* PROBLEM TO SOLVE: Look through the material below and return every line that contains "Flutter".

* RECORDS FOR THE TASK:

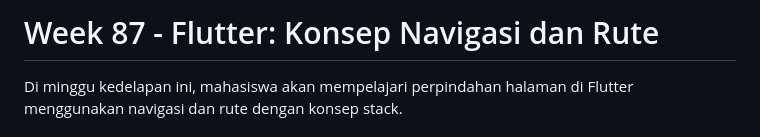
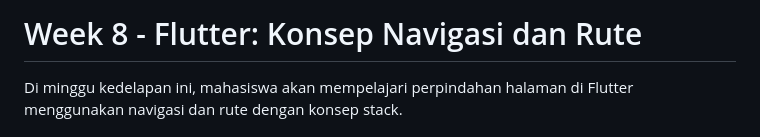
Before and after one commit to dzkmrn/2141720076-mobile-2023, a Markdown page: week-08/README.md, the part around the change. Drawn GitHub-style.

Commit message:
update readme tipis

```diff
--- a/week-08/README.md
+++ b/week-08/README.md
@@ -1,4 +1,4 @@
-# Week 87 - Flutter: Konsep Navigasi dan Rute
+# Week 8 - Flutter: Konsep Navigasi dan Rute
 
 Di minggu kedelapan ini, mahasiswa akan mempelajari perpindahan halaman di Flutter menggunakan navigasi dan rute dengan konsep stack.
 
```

* EXERCISE RESPONSE:
-# Week 87 - Flutter: Konsep Navigasi dan Rute
+# Week 8 - Flutter: Konsep Navigasi dan Rute
 Di minggu kedelapan ini, mahasiswa akan mempelajari perpindahan halaman di Flutter menggunakan navigasi dan rute dengan konsep stack.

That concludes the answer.